2.2. Policy Implications
According to our statistical and econometric analyses, we can note that the variables linked to the "ESPRIT" (Spirit) of the touristic sector (Macro-Touristic Variables) permit to improve at various degrees, the aggregate real output, in the short as well as long terms.
In conformity with our methodologies of measurement, the “Macro-Touristic Variables” as tied to the external sector (touristic receipts, the touristic GDP itself largely determined by receipts, and the number of foreign tourists) constitute the more determinant variables in terms of economic growth in the point of view of their impact magnitude as well as the degree of the statistical significance of such impact.
In addition to the increasing impact of external macro-touristic variables, the Moroccan economy still bears the brunt of drought cycles, which affect economic growth over a long period. Empirical results reveal in definitive that such domestic and external variables, qualified as exogenous and hardly controllable, may endanger the future of the domestic economy. This requires in turn the design and implementation of alternative strategies to accelerate economic growth and, therefore, to achieve the hoped development and to improve the standards of life for the population.
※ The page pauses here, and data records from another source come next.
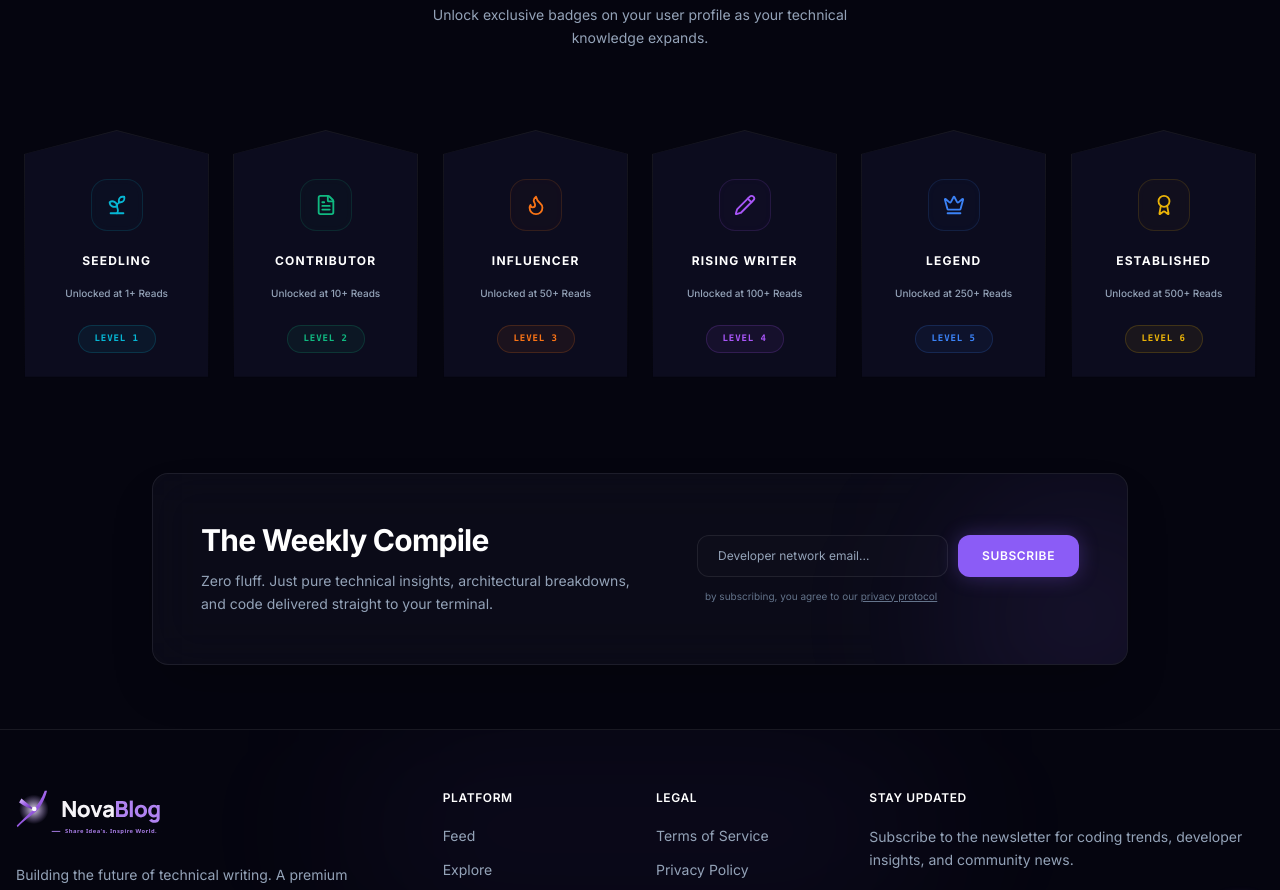
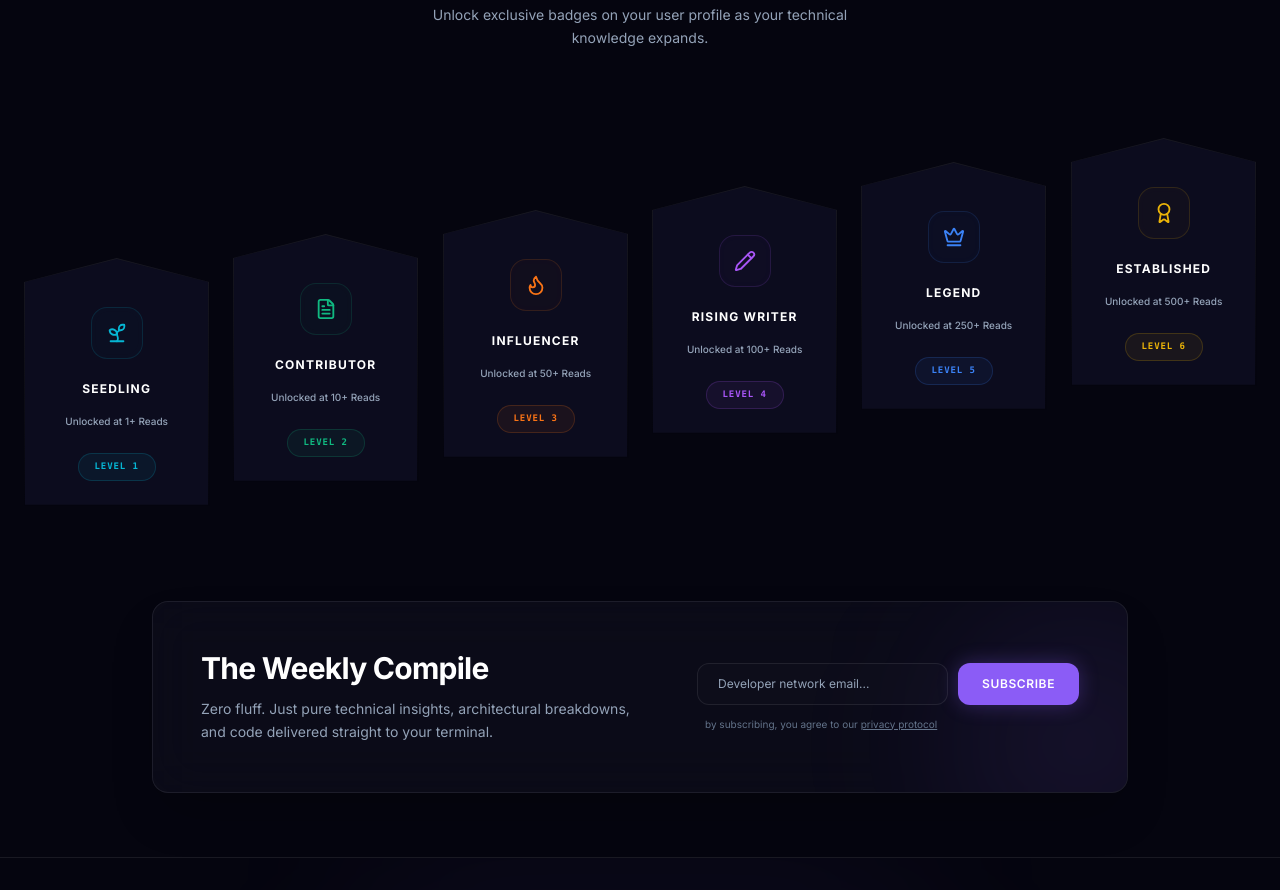
Before and after one commit to swappy-sutar/Novablog-app, a React (Vite) app in the folder frontend/: page / in a window 1280 px wide. Shown: the part 1380-2270 px from the top of the page. Built offline with nearby package versions, Linux system fonts and the light colour scheme; no server answers.

Commit message:
design: staggered ascending staircase level progression map layout on desktop viewports

```diff
--- a/frontend/src/components/home/TechProgressionMap.jsx
+++ b/frontend/src/components/home/TechProgressionMap.jsx
@@ -101,6 +101,14 @@ const TechProgressionMap = () => {
             filter: drop-shadow(0 20px 30px rgba(0,0,0,0.3));
           }
         }
+        @media (min-width: 1280px) {
+          .staircase-card-0 { transform: translateY(0px); }
+          .staircase-card-1 { transform: translateY(-24px); }
+          .staircase-card-2 { transform: translateY(-48px); }
+          .staircase-card-3 { transform: translateY(-72px); }
+          .staircase-card-4 { transform: translateY(-96px); }
+          .staircase-card-5 { transform: translateY(-120px); }
+        }
       `}} />
 
       {/* Header */}
@@ -114,15 +122,15 @@ const TechProgressionMap = () => {
       </div>
 
       {/* CINEMATIC CHEVRON GRID */}
-      <div className="grid grid-cols-1 sm:grid-cols-2 lg:grid-cols-3 xl:grid-cols-6 gap-6 items-stretch select-none">
-        {LEVELS_DATA.map((lvl) => {
+      <div className="grid grid-cols-1 sm:grid-cols-2 lg:grid-cols-3 xl:grid-cols-6 gap-6 items-stretch select-none xl:pt-32">
+        {LEVELS_DATA.map((lvl, index) => {
           const IconComponent = lvl.icon;
           const isHovered = hoveredLevel === lvl.id;
           const isExpanded = expandedLevel === lvl.id;
           return (
             <div
               key={lvl.level}
-              className="relative flex flex-col cinematic-group cursor-pointer sm:cursor-default"
+              className={`relative flex flex-col cinematic-group cursor-pointer sm:cursor-default staircase-card-${index}`}
               onMouseEnter={() => setHoveredLevel(lvl.id)}
               onMouseLeave={() => setHoveredLevel(null)}
               onClick={() => handleCardClick(lvl.id)}
```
Within this framework, decisionmakers are invited to rethink the concept of touristic competitiveness, since, in particular, international reports such as those published by the World Tourism Organization and the World Economic Forum, undoubtedly show how the touristic competitiveness index in Morocco is degrading in comparison with competitive countries with comparative touristic potentials.
It matters to underline in this research arena that the concept of touristic competitiveness requires a re-thought return to the Market Law and a concentration upon the supply and demand law. Efforts which are made until now to enhance and diversify the touristic supply in Morocco remain inadequate to impulse the sector, especially because of the weak internalization of the demand specificities. Psychological and socio-economic particularities of the potential tourist may rend extremely difficult, the satisfaction of its pressing demands. It would be suitable here to underline the importance of dissipation of the foreign tourist’s fears, notably through efforts to make in terms of security, stability, health and consolidation of the rule of law.
- prof.Dr. Brahim MANSOURI is Professor of economics at the Faculty of Juridical, Economic and Social Sciences of Cadi Ayyad University of Marrakech (Morocco).
- Abdelmounaim ZEGZOUTI is a doctoral student in economics (competitiveness of the touristic sector) at the Faculty of Juridical, Economic and Social Sciences, Cadi Ayyad University of Marrakech (Morocco).